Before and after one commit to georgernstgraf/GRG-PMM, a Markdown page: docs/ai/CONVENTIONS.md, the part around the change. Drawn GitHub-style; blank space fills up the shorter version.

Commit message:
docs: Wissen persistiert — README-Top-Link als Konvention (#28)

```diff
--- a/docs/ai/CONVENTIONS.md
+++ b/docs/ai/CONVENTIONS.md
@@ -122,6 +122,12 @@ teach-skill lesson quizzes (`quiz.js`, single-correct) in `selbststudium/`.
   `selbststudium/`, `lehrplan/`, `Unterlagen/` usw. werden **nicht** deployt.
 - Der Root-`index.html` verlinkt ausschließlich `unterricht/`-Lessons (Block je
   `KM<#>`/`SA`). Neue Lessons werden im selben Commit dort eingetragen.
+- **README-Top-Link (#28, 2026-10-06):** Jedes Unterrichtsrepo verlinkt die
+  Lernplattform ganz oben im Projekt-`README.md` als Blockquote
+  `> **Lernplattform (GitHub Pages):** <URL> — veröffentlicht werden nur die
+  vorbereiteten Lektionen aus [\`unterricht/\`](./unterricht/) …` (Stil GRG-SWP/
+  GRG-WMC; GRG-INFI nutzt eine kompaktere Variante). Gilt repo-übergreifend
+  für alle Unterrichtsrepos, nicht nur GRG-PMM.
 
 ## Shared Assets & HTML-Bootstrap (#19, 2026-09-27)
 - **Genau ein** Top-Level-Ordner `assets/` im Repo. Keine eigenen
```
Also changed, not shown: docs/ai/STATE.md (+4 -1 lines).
###
**Exercise directions:**
Search the listing for "CONVENTIONS" and copy each line holding it.

**Output:**
Before and after one commit to georgernstgraf/GRG-PMM, a Markdown page: docs/ai/CONVENTIONS.md, the part around the change. Drawn GitHub-style; blank space fills up the shorter version.
--- a/docs/ai/CONVENTIONS.md
+++ b/docs/ai/CONVENTIONS.md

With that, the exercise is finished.